Ok, let's get down to business. The Hall Effect Switch is a high failure part so it wouldn't hurt to try another one.
The first thing to check is whether the Automatic Shutdown (ASD) relay is turning on. It should turn on for one to two seconds when you turn on the ignition switch, then turn back off. There are a number of ways to tell. You might hear the whir of the fuel pump if the chime isn't too distracting. You can also listen under the fuel tank or by the filler cap when a helper turns on the switch. Chances are you'll hear the pump run since the ASD circuit is very trouble free. If you do hear it, suspect the Hall Effect switch.
If you don't hear the pump, it could be bad or it just might be quiet. GM pumps are pretty noisy; Chrysler pumps are usually very quiet. A dead pump will sometimes start up if you bang on the bottom of the tank when your helper turns on the ignition switch. If banging gets it started, it could work fine for weeks or it could act up again next time.

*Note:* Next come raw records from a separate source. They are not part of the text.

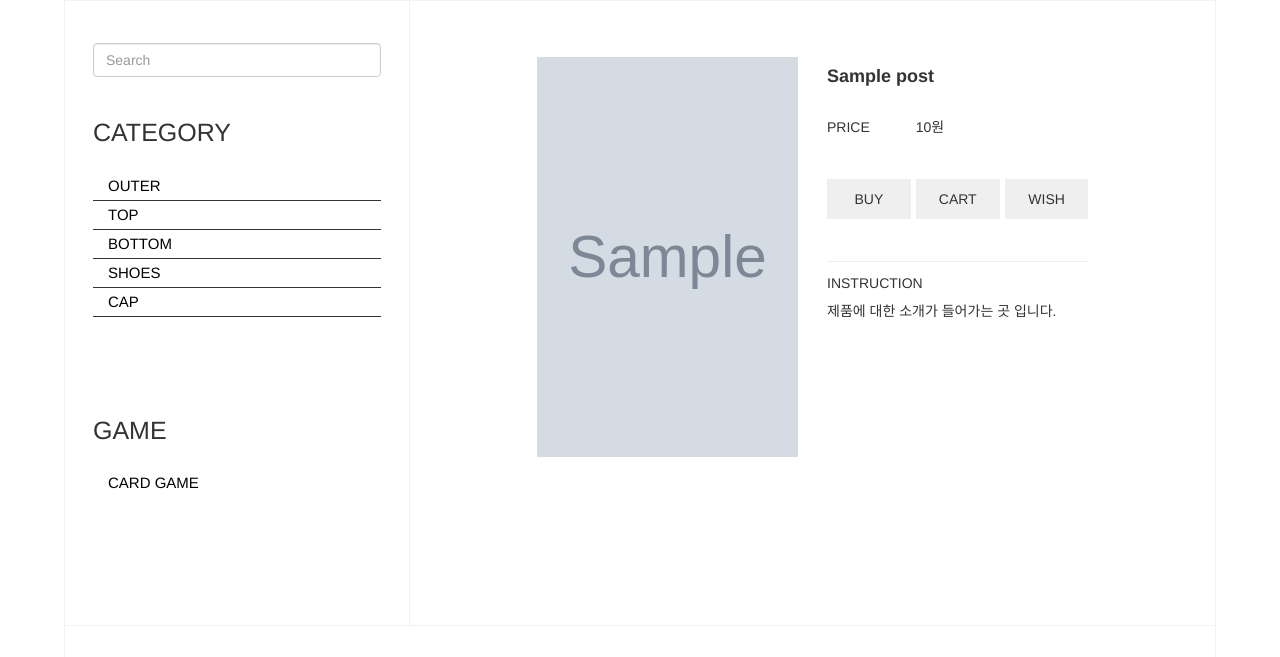
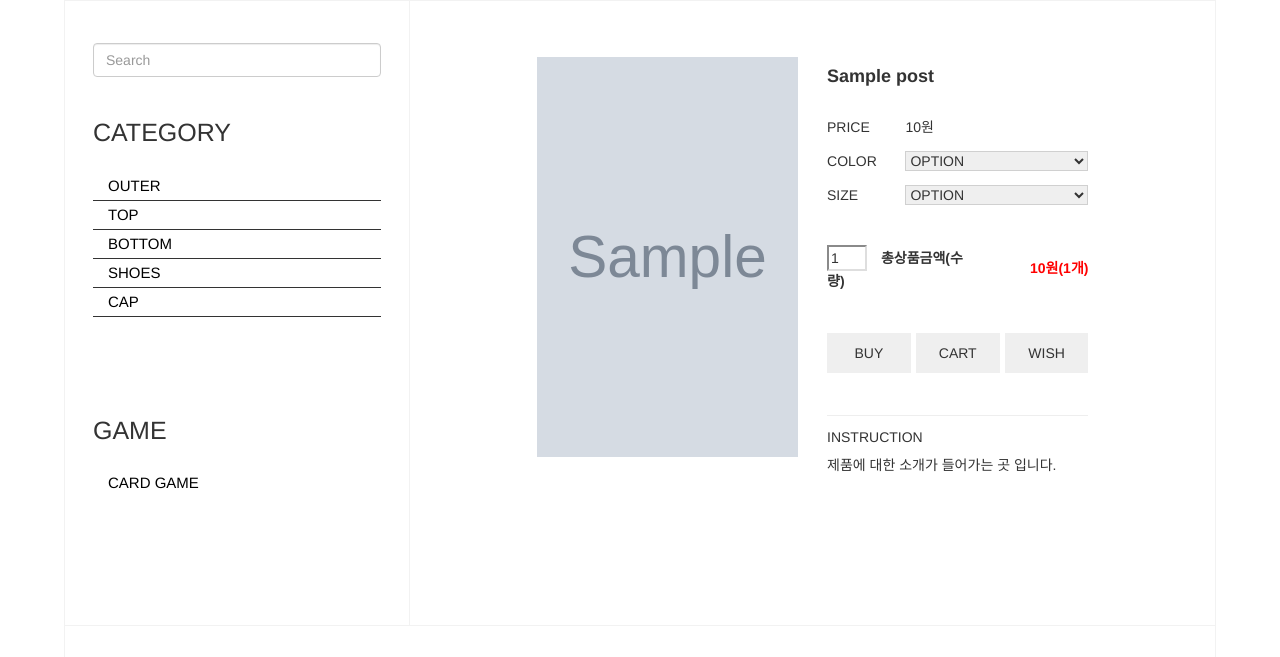
Before and after one commit to eunche/shoppingMall, a Django app: page /product/1 in a window 1280 px wide. Shown: the part 120-777 px from the top of the page. Run offline with Django 3.2, Linux system fonts and the light colour scheme; tables that the repository leaves empty hold one stand-in row (values such as "Sample post"); grey boxes marked "Sample" are stand-in pictures; some libraries are stand-ins or nearby versions.

Commit message:
색상/사이즈 선택 및 구매수량/총금액js기능 추가

```diff
--- /dev/null
+++ b/front/static/front/detail.js
@@ -0,0 +1,18 @@
+const EA = document.querySelector(".js-ea");
+const TOTAL_PRICE = document.querySelector(".js-total_price");
+const PRICE = document.querySelector(".js-price")
+
+function modifyValue(event) {
+    if(EA.value < 1) {
+        alert("최소 주문량은 1개 입니다");
+        EA.value = 1;
+    }
+    event.preventDefault();
+    TOTAL_PRICE.innerText = `${EA.value*PRICE.innerText}원(${EA.value}개)`;
+}
+
+function init() {
+    EA.addEventListener("click",modifyValue,false);
+}
+
+init();
--- a/front/static/front/index.css
+++ b/front/static/front/index.css
@@ -215,9 +215,53 @@
     margin-bottom: 30px;
 }
 
+.det_line {
+    margin-bottom: 1em;
+    display: flex;
+}
+
 .det_field {
-    margin-right: 3em;
+    width: 30%;
 }
+
+.det_contents {
+    width: 70%;
+}
+
+.det_contents > select {
+    width: 100%;
+    border-color: #D0D0D0;
+}
+
+
+.det_totalPrice {
+    display: flex;
+    margin-top: 40px;
+}
+
+.det_tleft {
+    width: 60%;
+}
+
+.det_tleft > span {
+    margin-right: 10px;
+}
+
+.det_tleft > input {
+    width: 40px;
+    border-color: #DEDEDE;
+    margin-right: 10px;
+}
+
+.det_tright {
+    display: flex;
+    justify-content: flex-end;
+    width: 40%;
+    color:red;
+    align-items: center;
+}
+
+
 
 .det_btn {
     margin-top: 3em;
--- a/front/templates/base.html
+++ b/front/templates/base.html
@@ -100,5 +100,8 @@
         </footer>
     </div>
 
+
+    {% block script %}
+    {% endblock %}
 </body>
 </html>
--- a/front/templates/detail.html
+++ b/front/templates/detail.html
@@ -1,4 +1,5 @@
 {% extends 'base.html' %}
+{% load staticfiles %}
 {% block content %}
 <div class="contents">
     <div class="det_img">
@@ -7,8 +8,44 @@
 
     <div class="det_about">
         <h4><strong>{{product.title}}</strong></h4>
-        <span class="det_field">PRICE</span>
-        <span>{{product.price}}원</span>
+        <div class="det_line">
+            <span class="det_field">PRICE</span>
+            <span class="det_contents">{{product.price}}원</span>
+            <span class="js-price" style="display: none;">{{product.price}}</span>
+        </div>
+        <div class="det_line">
+            <span class="det_field">COLOR</span>
+            <span class="det_contents">
+                <select id="" name="" required>
+                    <option value="" selected disabled hidden >OPTION</option>
+                    {% for option in color_option %}
+                        <option value={{option}}>{{option}}</option>
+                    {% endfor %}
+                </select>
+            </span>
+        </div>
+        <div class="det_line">
+            <span class="det_field">SIZE</span>
+            <span class="det_contents">
+                <select id="" name="" required>
+                    <option value="" selected disabled hidden >OPTION</option>
+                    {% for option in size_option %}
+                        <option value={{option}}>{{option}}</option>
+                    {% endfor %}
+                </select>
+            </span>
+        </div>
+
+        <div class="det_totalPrice">
+            <div class="det_tleft">
+                <input type="number" value="1" class="js-ea">
+                <span><strong>총상품금액(수량)</strong></span>
+            </div>
+            <div class="det_tright">
+                <span><strong class="js-total_price">{{product.price}}원(1개)</strong></span>
+            </div>
+        </div>
+
         <div class="det_btn">
             <button type="button" class="btn btn-outline-dark">BUY</button>
             <button type="button" class="btn btn-outline-dark">CART</button>
@@ -22,9 +59,9 @@
     </div>
 
 
-
-    <!-- {{product.title}}
-    <img src=../{{product.image}}>
-    {{product.price}} -->
 </div>
 {% endblock %}
+
+{% block script %}
+<script src="{% static 'front/detail.js' %}"></script>
+{% endblock %}
--- a/front/views.py
+++ b/front/views.py
@@ -49,5 +49,25 @@
 
 def detail(request, product_id):
     product = get_object_or_404(Post, pk=product_id)
+    category = product.category
+    color_option = []
+    size_option = []
 
-    return render(request, 'detail.html', {'product':product})
+    if(category==1):
+        color_option.append("one color")
+        size_option.append("FREE")
+    elif(category==2):
+        color_option.append("one color")
+        size_option.extend(["220","225","230","235","240","245","250","255","260","265","270","275","280"])
+    elif(category==3):
+        color_option.append("one color")
+        size_option.extend(["S","M","L"])
+    elif(category==4):
+        color_option.append("one color")
+        size_option.extend(["S","M","L"])
+    elif(category==5):
+        color_option.extend(["one color"])
+        size_option.extend(["S","M","L"])
+
+
+    return render(request, 'detail.html', {'product':product,'color_option':color_option,'size_option':size_option})
```
Also changed, not shown: static/front/detail.js (added, +18 -0 lines), static/front/index.css (+104 -1 lines).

Another way to tell if the ASD relay is turning on is to use a test light or voltmeter to measure the voltage on the positive terminal of the ignition coil, the wire to the fuel pump, (if you can find it), one of the fuel injector wires, or the small wires on the back of the alternator. All of these should have full battery voltage for one to two seconds after turning on the ignition switch. If you have voltage for those two seconds, that also confirms the circuitry is working.
The engine computer will turn on the ASD relay again when it sees engine rotation, (cranking or running). It knows there's rotation from the pulses received from the Hall Effect switch. If you do find voltage at any of these points while cranking the engine, the Hall Effect switch is working. That's when it's time to figure out why spark is missing. Check if the distributor shaft and rotor are turning during cranking. If not, suspect a broken or stripped timing belt.
Monday, January 4th, 2010 AT 10:24 PM